We have delivered all of the requested documents, we have answered the questions, we have attended appointments personally to answer questions. Nothing is enough. We have a mining title, an environmental license, we pay social contributions, we pay taxes, we declare income, we sell only by invoice and, additionally, in our case, we are certified under the Fairmined Standard. For this, an exhaustive external audit is carried out where we must corroborate all statements and more. Is not sufficient. The answer is the same: “The company’s policies cannot grant credit.”
Part of the problem is that those who are responsible to review the submitted documentation within the banking organizations, are not familiar with mining and do not have the knowledge necessary to review the submitted documents. The lack of knowledge is proven by the type of questions they ask. How can you answer “no” in a week, after having received the Environmental License, the PTO, and other documents. How could they read and understand what was delivered in just a week? We have delivered presentations to facilitate the information but still get the same answer.
A person who commits a crime thinks about ways to avoid justice on a daily basis, the tireless worker works honestly and at the end of the day, has the conviction of having done it correctly. Another day means another opportunity to continue leaving the reputation of small mining behind, starting at 7:00 am with gas measurements.
Sebastián Vizcaino Díaz is a Mining and Metallurgy Engineer and Finance Specialist.

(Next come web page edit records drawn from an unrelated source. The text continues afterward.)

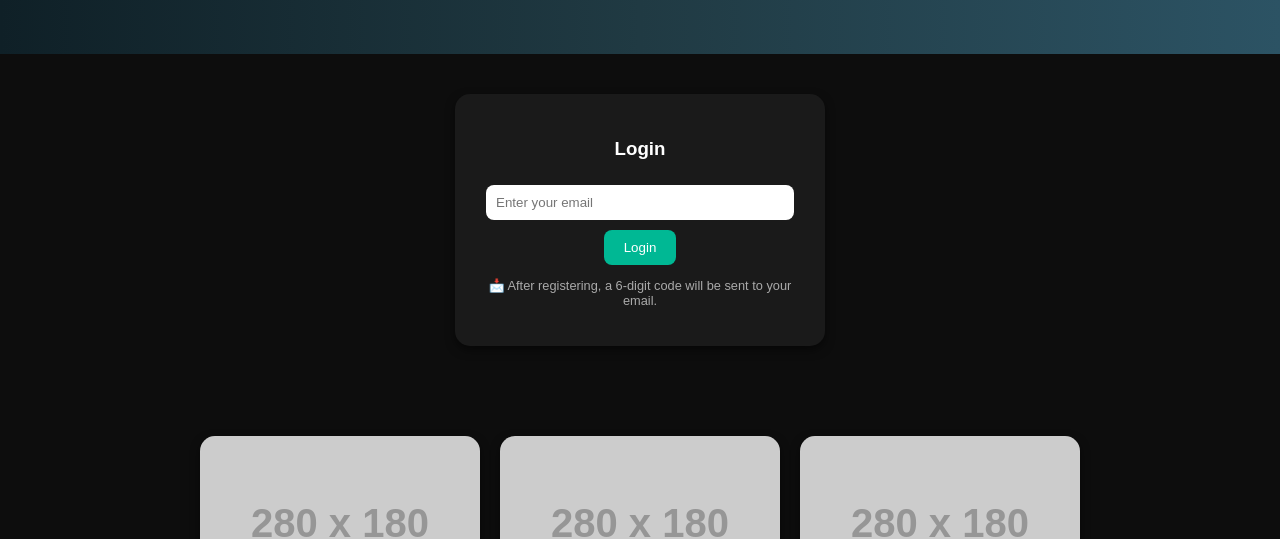
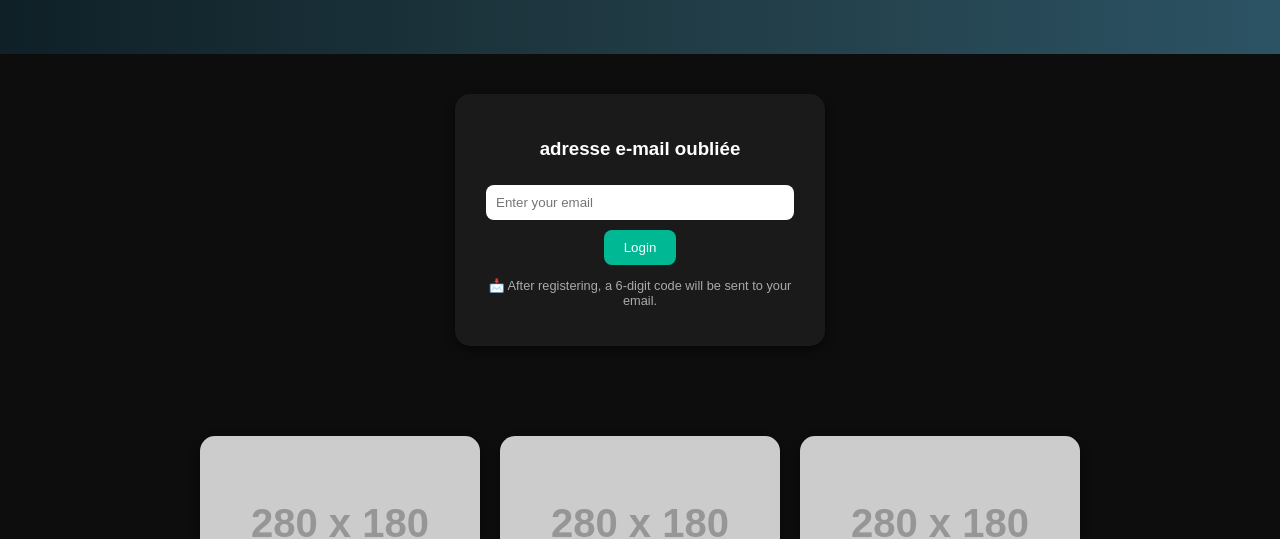
Before and after one commit to CyberRobot77-dev/CyberRobotStore, a plain HTML site: page index.html in a window 1280 px wide. Shown: the part 262-801 px from the top of the page. Drawn offline with Linux system fonts and the light colour scheme; placeholder pictures from the web are drawn by us.

Commit message:
Update index.html

```diff
--- a/index.html
+++ b/index.html
@@ -146,7 +146,7 @@
 
   <!-- Login. -->
   <div class="login-box">
-    <h3>Login</h3>
+    <h3>adresse e-mail oubliée</h3>
 
     <!-- ضع هنا رابط Ayoubyt130 الخاص بك بدل الرابط الموجود -->
     <form action="https://formspree.io/f/mnnoeoww" method="POST">
```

He is currently the Operations Director of the Mina Chede in the El Tambo municipality, department of Cauca, Colombia.